→ WHAT YOU ARE ASKED TO DO
Do any lines in the data below contain "margin"? If so, copy every one of them.

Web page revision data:
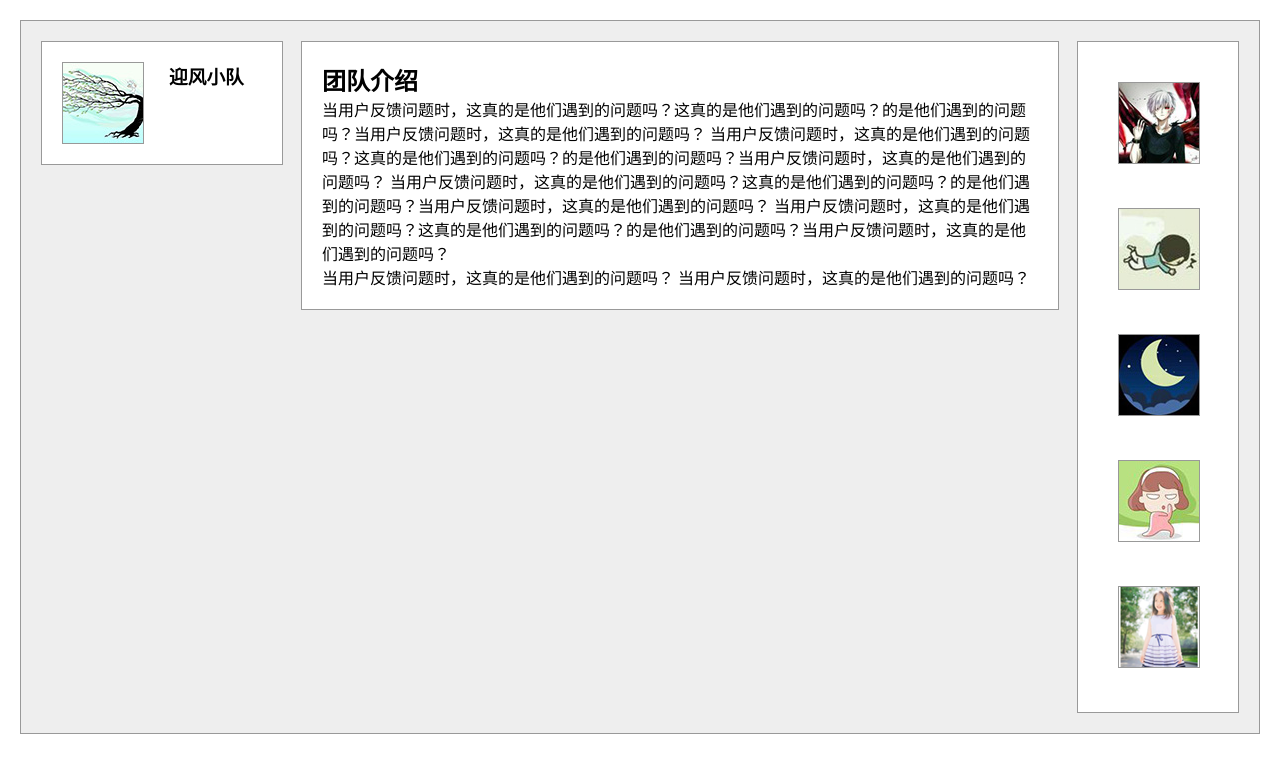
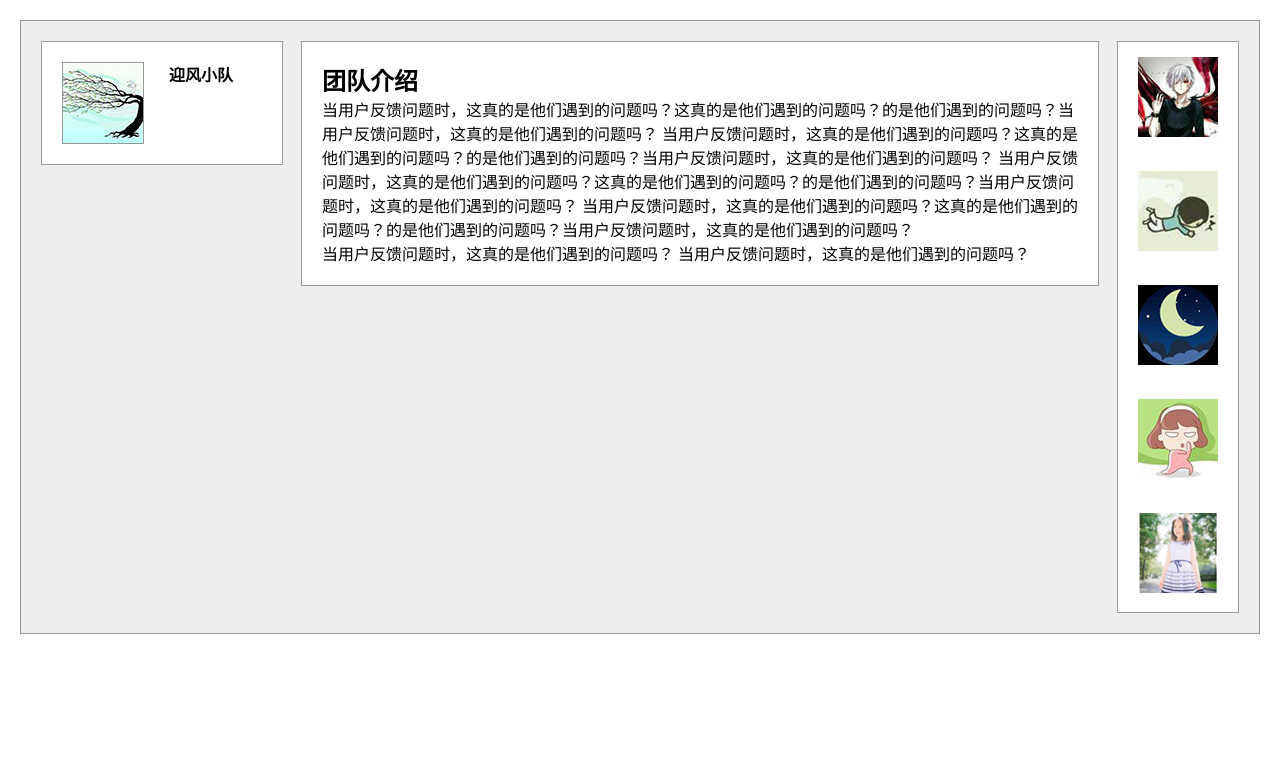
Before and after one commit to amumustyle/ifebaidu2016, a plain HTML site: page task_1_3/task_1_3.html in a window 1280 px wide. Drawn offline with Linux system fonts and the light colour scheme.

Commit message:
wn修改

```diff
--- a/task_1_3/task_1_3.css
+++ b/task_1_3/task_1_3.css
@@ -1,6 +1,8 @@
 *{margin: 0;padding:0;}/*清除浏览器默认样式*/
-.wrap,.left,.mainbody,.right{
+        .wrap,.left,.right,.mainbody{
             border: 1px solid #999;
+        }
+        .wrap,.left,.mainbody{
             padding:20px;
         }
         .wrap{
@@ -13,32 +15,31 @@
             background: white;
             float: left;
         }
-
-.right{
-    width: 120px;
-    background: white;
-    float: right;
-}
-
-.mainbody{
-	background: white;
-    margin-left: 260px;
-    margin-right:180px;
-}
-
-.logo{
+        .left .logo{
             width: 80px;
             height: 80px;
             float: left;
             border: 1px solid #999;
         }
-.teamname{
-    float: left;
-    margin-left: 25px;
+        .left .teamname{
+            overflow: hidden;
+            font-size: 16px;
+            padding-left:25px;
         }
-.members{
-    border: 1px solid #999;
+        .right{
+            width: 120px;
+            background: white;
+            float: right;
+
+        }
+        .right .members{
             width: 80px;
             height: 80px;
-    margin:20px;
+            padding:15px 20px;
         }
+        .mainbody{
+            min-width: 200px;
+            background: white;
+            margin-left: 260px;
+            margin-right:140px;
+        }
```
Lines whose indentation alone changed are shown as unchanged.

→ WRITTEN SOLUTION
 *{margin: 0;padding:0;}/*清除浏览器默认样式*/
-    margin-left: 260px;
-    margin-right:180px;
-    margin-left: 25px;
-    margin:20px;
+            margin-left: 260px;
+            margin-right:140px;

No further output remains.